§ **EXCERPTED DATA**
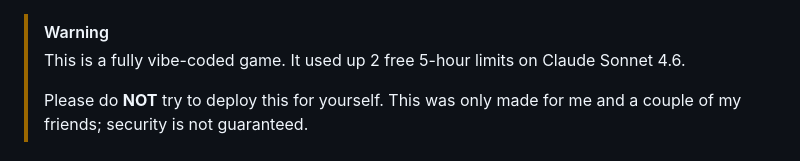
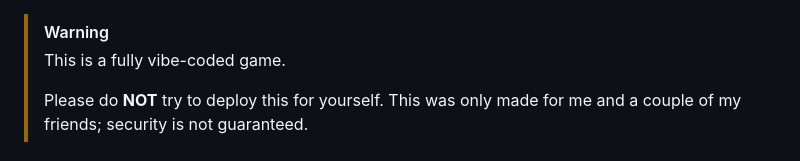
Before and after one commit to stysan/monopoly-online, a Markdown page: README.md, the part around the change. Drawn GitHub-style.

```diff
--- a/README.md
+++ b/README.md
@@ -1,5 +1,5 @@
 > [!WARNING]
-> This is a fully vibe-coded game. It used up 2 free 5-hour limits on Claude Sonnet 4.6.
+> This is a fully vibe-coded game.
 >
 > Please do **NOT** try to deploy this for yourself. This was only made for me and a couple of my friends; security is not guaranteed.
 
```
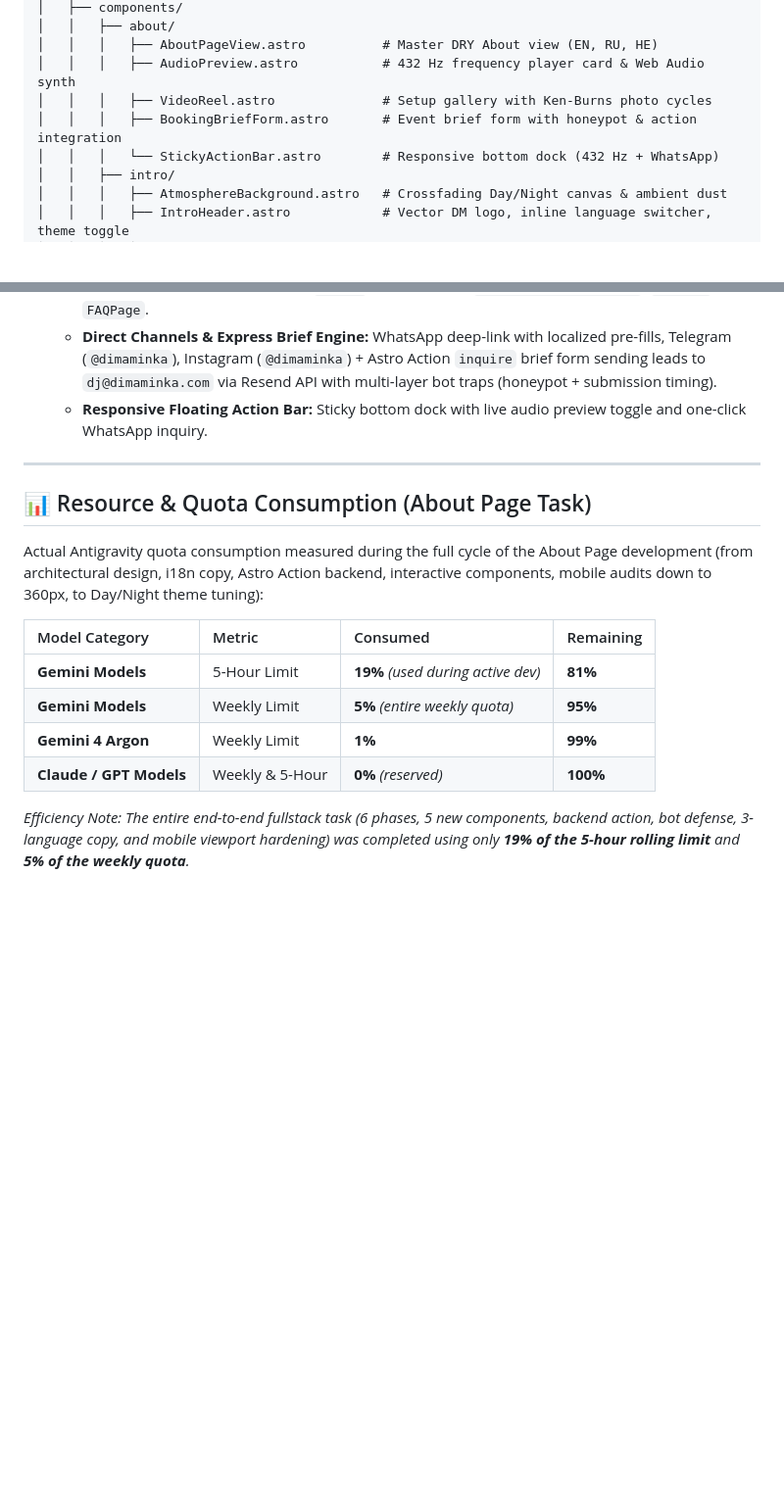
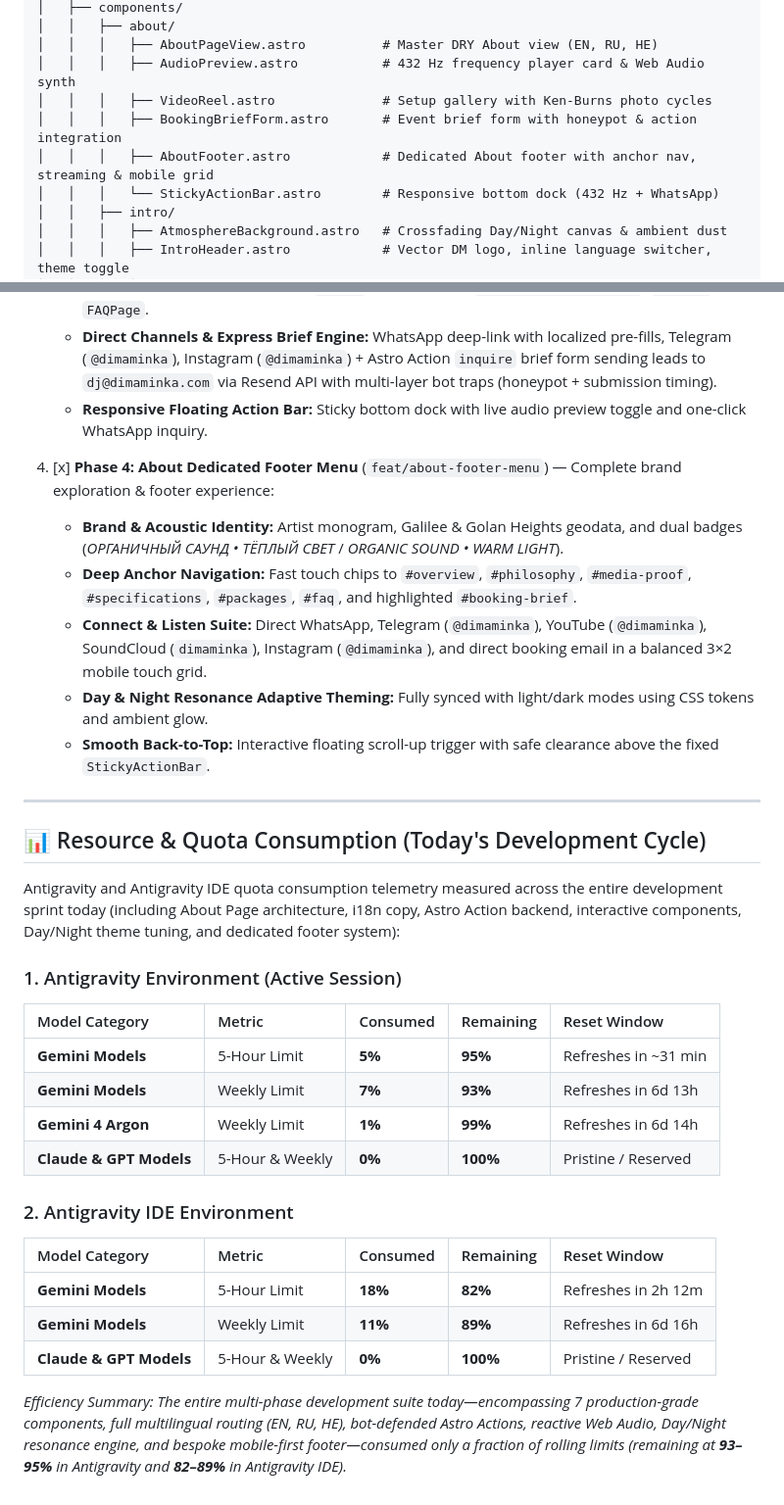
Before and after one commit to DimaMinka/dj, a Markdown page: README.md, 2 parts joined by grey strips. Shown at 98% size. Rendered like a GitHub page; blank space fills up the shorter version.

Commit message:
docs: update README with AboutFooter roadmap and Antigravity quota consumption

```diff
--- a/README.md
+++ b/README.md
@@ -36,6 +36,7 @@ dj/
 │   │   │   ├── AudioPreview.astro           # 432 Hz frequency player card & Web Audio synth
 │   │   │   ├── VideoReel.astro              # Setup gallery with Ken-Burns photo cycles
 │   │   │   ├── BookingBriefForm.astro       # Event brief form with honeypot & action integration
+│   │   │   ├── AboutFooter.astro            # Dedicated About footer with anchor nav, streaming & mobile grid
 │   │   │   └── StickyActionBar.astro        # Responsive bottom dock (432 Hz + WhatsApp)
 │   │   ├── intro/
 │   │   │   ├── AtmosphereBackground.astro   # Crossfading Day/Night canvas & ambient dust
@@ -105,17 +106,32 @@ Follow guidelines from [AGENTS.md](./AGENTS.md):
    * **Direct Channels & Express Brief Engine:** WhatsApp deep-link with localized pre-fills, Telegram (`@dimaminka`), Instagram (`@dimaminka`) + Astro Action `inquire` brief form sending leads to `dj@dimaminka.com` via Resend API with multi-layer bot traps (honeypot + submission timing).
    * **Responsive Floating Action Bar:** Sticky bottom dock with live audio preview toggle and one-click WhatsApp inquiry.
 
+4. [x] **Phase 4: About Dedicated Footer Menu** (`feat/about-footer-menu`) — Complete brand exploration & footer experience:
+   * **Brand & Acoustic Identity:** Artist monogram, Galilee & Golan Heights geodata, and dual badges (*ОРГАНИЧНЫЙ САУНД • ТЁПЛЫЙ СВЕТ* / *ORGANIC SOUND • WARM LIGHT*).
+   * **Deep Anchor Navigation:** Fast touch chips to `#overview`, `#philosophy`, `#media-proof`, `#specifications`, `#packages`, `#faq`, and highlighted `#booking-brief`.
+   * **Connect & Listen Suite:** Direct WhatsApp, Telegram (`@dimaminka`), YouTube (`@dimaminka`), SoundCloud (`dimaminka`), Instagram (`@dimaminka`), and direct booking email in a balanced 3×2 mobile touch grid.
+   * **Day & Night Resonance Adaptive Theming:** Fully synced with light/dark modes using CSS tokens and ambient glow.
+   * **Smooth Back-to-Top:** Interactive floating scroll-up trigger with safe clearance above the fixed `StickyActionBar`.
+
 ---
 
-## 📊 Resource & Quota Consumption (About Page Task)
+## 📊 Resource & Quota Consumption (Today's Development Cycle)
 
-Actual Antigravity quota consumption measured during the full cycle of the About Page development (from architectural design, i18n copy, Astro Action backend, interactive components, mobile audits down to 360px, to Day/Night theme tuning):
+Antigravity and Antigravity IDE quota consumption telemetry measured across the entire development sprint today (including About Page architecture, i18n copy, Astro Action backend, interactive components, Day/Night theme tuning, and dedicated footer system):
 
-| Model Category | Metric | Consumed | Remaining |
-| :--- | :--- | :--- | :--- |
-| **Gemini Models** | 5-Hour Limit | **19%** *(used during active dev)* | **81%** |
-| **Gemini Models** | Weekly Limit | **5%** *(entire weekly quota)* | **95%** |
-| **Gemini 4 Argon** | Weekly Limit | **1%** | **99%** |
-| **Claude / GPT Models** | Weekly & 5-Hour | **0%** *(reserved)* | **100%** |
+### 1. Antigravity Environment (Active Session)
+| Model Category | Metric | Consumed | Remaining | Reset Window |
+| :--- | :--- | :--- | :--- | :--- |
+| **Gemini Models** | 5-Hour Limit | **5%** | **95%** | Refreshes in ~31 min |
+| **Gemini Models** | Weekly Limit | **7%** | **93%** | Refreshes in 6d 13h |
+| **Gemini 4 Argon** | Weekly Limit | **1%** | **99%** | Refreshes in 6d 14h |
+| **Claude & GPT Models** | 5-Hour & Weekly | **0%** | **100%** | Pristine / Reserved |
 
-*Efficiency Note: The entire end-to-end fullstack task (6 phases, 5 new components, backend action, bot defense, 3-language copy, and mobile viewport hardening) was completed using only **19% of the 5-hour rolling limit** and **5% of the weekly quota**.*
+### 2. Antigravity IDE Environment
+| Model Category | Metric | Consumed | Remaining | Reset Window |
+| :--- | :--- | :--- | :--- | :--- |
+| **Gemini Models** | 5-Hour Limit | **18%** | **82%** | Refreshes in 2h 12m |
+| **Gemini Models** | Weekly Limit | **11%** | **89%** | Refreshes in 6d 16h |
+| **Claude & GPT Models** | 5-Hour & Weekly | **0%** | **100%** | Pristine / Reserved |
+
+*Efficiency Summary: The entire multi-phase development suite today—encompassing 7 production-grade components, full multilingual routing (EN, RU, HE), bot-defended Astro Actions, reactive Web Audio, Day/Night resonance engine, and bespoke mobile-first footer—consumed only a fraction of rolling limits (remaining at **93–95%** in Antigravity and **82–89%** in Antigravity IDE).*
```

§ **WORK REQUEST**
The only acceptable answer is a number: how many lines in the data above hold the word "Models".

§ **RESPONSE FOR THIS EXERCISE**
9